It’s unclear why Snow had to speed in the first place—the vehicle she was racing, after all, was a giant bus. Regardless, passages like these don’t translate well. They compound into a picture of campaign reporters who are petty, lazy, and entitled (and whose notion of “shoe leather reporting” seems, inexplicably, to be “high-heel boot reporting”). Who aren’t industrious enough to find ways—as their counterparts have ever since the buddy-buddy days of the Kennedy campaign—to report on candidates despite those candidates’ reticence toward the press. Kurtz’s rendering of the sufferings Clinton’s pressers endure is a slight to all the campaign reporters who, every day, chase down stories—both figuratively and literally—without complaining about having to do it. Since doing it is, after all, their job.

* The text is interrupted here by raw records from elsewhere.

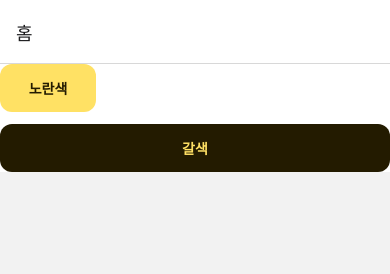
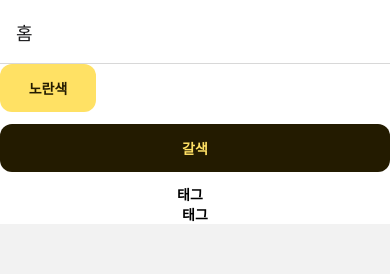
Before and after one commit to NSM-inc/retry-app, a React Native app: screen /HomeScreen in a window 390 px wide. Shown: the top 274 px of the page. Built offline with nearby package versions, Linux system fonts and the light colour scheme.

Commit message:
FEAT: 태그 버튼 생성

```diff
--- a/src/components/atoms/Button.tsx
+++ b/src/components/atoms/Button.tsx
@@ -4,9 +4,9 @@ import styled from 'styled-components/native';
 import { layout, LayoutProps, space, SpaceProps } from 'styled-system';
 
 interface ButtonProps {
-  designType: 'yellow' | 'yellowReverse' | 'yellowPale';
+  designType?: 'yellow' | 'yellowReverse' | 'yellowPale';
   sizeType?: 'small' | 'large';
-  title: string;
+  children: React.ReactNode;
 }
 
 const design = {
@@ -38,12 +38,12 @@ const size = {
   `,
 };
 
-const StyledTouchableOpacity = styled.TouchableOpacity<ButtonProps & LayoutProps>`
+const StyledTouchableOpacity = styled.TouchableOpacity<ButtonProps & LayoutProps & SpaceProps>`
   display: flex;
   align-items: center;
   justify-content: center;
   padding: 0;
-  ${({ designType }) => design[designType].box}
+  ${({ designType }) => designType && design[designType].box}
   ${({ sizeType }) => sizeType && size[sizeType]}
   ${layout}
   ${space}
@@ -51,18 +51,18 @@ const StyledTouchableOpacity = styled.TouchableOpacity<ButtonProps & LayoutProps
 
 const StyledText = styled.Text<ButtonProps>`
   font-weight: 700;
-  ${({ designType }) => design[designType].text}
+  ${({ designType }) => designType && design[designType].text}
 `;
 
 const Button = ({
   designType,
   sizeType,
-  title,
+  children,
   ...props
 }: ButtonProps & TouchableOpacityProps & LayoutProps & SpaceProps) => {
   return (
     <StyledTouchableOpacity designType={designType} sizeType={sizeType} {...props}>
-      <StyledText designType={designType}>{title}</StyledText>
+      <StyledText designType={designType}>{children}</StyledText>
     </StyledTouchableOpacity>
   );
 };
--- a/src/components/atoms/Text.tsx
+++ b/src/components/atoms/Text.tsx
@@ -1,7 +1,7 @@
 import styled from 'styled-components/native';
-import { color, TextColorProps, typography, TypographyProps } from 'styled-system';
+import { color, ColorProps, typography, TypographyProps } from 'styled-system';
 
-const Text = styled.Text<TypographyProps & TextColorProps>`
+const Text = styled.Text<TypographyProps & ColorProps>`
   ${typography}
   ${color}
 `;
--- /dev/null
+++ b/src/components/molecules/Tag.tsx
@@ -0,0 +1,47 @@
+import { Button } from 'components/atoms';
+import { useState } from 'react';
+import { COLOR } from 'resources/constants';
+import styled from 'styled-components';
+import { space, SpaceProps } from 'styled-system';
+
+interface TagProps {
+  isDisable?: boolean;
+  children: React.ReactNode;
+}
+
+const TagButton = styled(Button)<{ isFocused: boolean }>`
+  height: 26px;
+  padding-top: 6px;
+  padding-bottom: 6px;
+  padding-left: 12px;
+  padding-right: 12px;
+  border-radius: 6px;
+  border: 1px solid ${COLOR.MAGNET};
+  color: ${COLOR.MAGNET};
+
+  ${({ isFocused }) =>
+    isFocused &&
+    ` background: ${COLOR.YELLOW_PC};
+      color: ${COLOR.YELLOW_P};
+      border: 1px solid ${COLOR.YELLOW_PC};
+
+    `}
+
+  ${space}
+`;
+
+const Tag = ({ isDisable = false, children, ...props }: TagProps & SpaceProps) => {
+  const [isFocused, setIsFocused] = useState(false);
+
+  return (
+    <TagButton
+      disabled={isDisable}
+      onPress={() => setIsFocused(!isFocused)}
+      isFocused={isFocused}
+      {...props}>
+      {children}
+    </TagButton>
+  );
+};
+
+export default Tag;
--- a/src/components/molecules/index.ts
+++ b/src/components/molecules/index.ts
@@ -0,0 +1,3 @@
+import Tag from './Tag';
+
+export default Tag;
--- a/src/screens/home/HomeScreen.tsx
+++ b/src/screens/home/HomeScreen.tsx
@@ -1,4 +1,5 @@
 import { Button, SafeView, View } from 'components/atoms';
+import Tag from 'components/molecules';
 import { StatusBar } from 'expo-status-bar';
 import React, { useState } from 'react';
 import { COLOR } from 'resources/constants';
@@ -13,23 +14,29 @@ export default function Home() {
         <Button
           designType="yellow"
           sizeType="large"
-          title="노란색"
           width="96px"
           marginBottom="12px"
           onPress={() => {
             setColor(COLOR.YELLOW_PC);
             alert('click');
-          }}
-        />
+          }}>
+          노란색
+        </Button>
         <Button
           designType="yellowReverse"
           sizeType="large"
-          title="갈색"
           onPress={() => {
             setColor(COLOR.YELLOW_OPC);
             alert('click');
-          }}
-        />
+          }}>
+          갈색
+        </Button>
+      </View>
+      <View marginTop="12px" flexDirection="row">
+        <Tag isDisable={false} marginRight="10px">
+          태그
+        </Tag>
+        <Tag isDisable>태그</Tag>
       </View>
     </SafeView>
   );
```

But that’s the piece’s other suggestion—the one that makes the article, overall, such a baffling contradiction of itself: that job, Kurtz suggests, is one reporters aren’t doing too well:

Clinton blames an overtaxed schedule for the arm’s-length approach, but something more fundamental is at work here. She, like her rivals, wants to deliver a daily message, usually framed around some policy prescription, while reporters want to ask her about the latest polls, tactics or blast from Barack Obama or John Edwards.

In other words, reporters only want to cover the horse race. They are shunning the very policy discussions they claim to want to write about. Which is a story—a big one, if not a new one—and one that Kurtz embeds in reporters’ complaints about their mistreatment at the hands of the Juggernaut. And then he wraps his rhetoric in excuses: If Clinton would only talk to reporters, they’d cover her policy stances. (Really? Would they?) Kurtz describes a Goffstown, Iowa, event—attendance at which required reporters to travel “along unmarked back roads, past moose crossings and flocks of geese”—in which Clinton talked about, among other issues, health care and special education and a “post-Kyoto agreement” on global warming. But then—“although the meeting was staged for the assembled journalists, there was no chance for follow-up, and the event received virtually no coverage.”

To be fair, it’s not just Clinton who’s reticent when it comes to the press; as Kurtz notes, “Clinton differs [from most of the other candidates] only in her degree of discipline.” Still, to make his point about the challenges of the campaign trail—or perhaps to disguise its weakness—Kurtz adopts the melodramatic tone of a trial lawyer. (One of the best lines in the piece? “As Clinton made her way to the door, she observed: ‘All this good food—can we feed the press?’ But the press was feeling undernourished.” ZING.)

Perhaps Kurtz is inflamed because he himself was late to an Iowa campaign event—because the Clinton campaign, those jerks, hadn’t provided accurate directions to it:

Her last major event was a potluck dinner at a cavernous union hall in the town of Brentwood. But only a handful of reporters attended and I arrived late, driving down unlighted streets in a heavy rain as confused Clinton aides kept giving me the wrong directions.

It’s strange, though, that Kurtz would be relying on campaign flacks for directions—since, as he observes:

Much of the chatter among the reporters is about MapQuest and GPS devices and Hertz’s NeverLost technology as they trade tips on how to track their constantly moving quarry.

Hmm. Maybe Kurtz got lost and was late to the campaign event because he wasn’t in on such mapping-device gossip? He never explains. So, like a campaign reporter chasing a candidate’s bus through those dark, windy, goose-and-moose-laden roads of Iowa—I’m lost.

Megan Garber is an assistant editor at the Nieman Journalism Lab at Harvard University. She was formerly a CJR staff writer.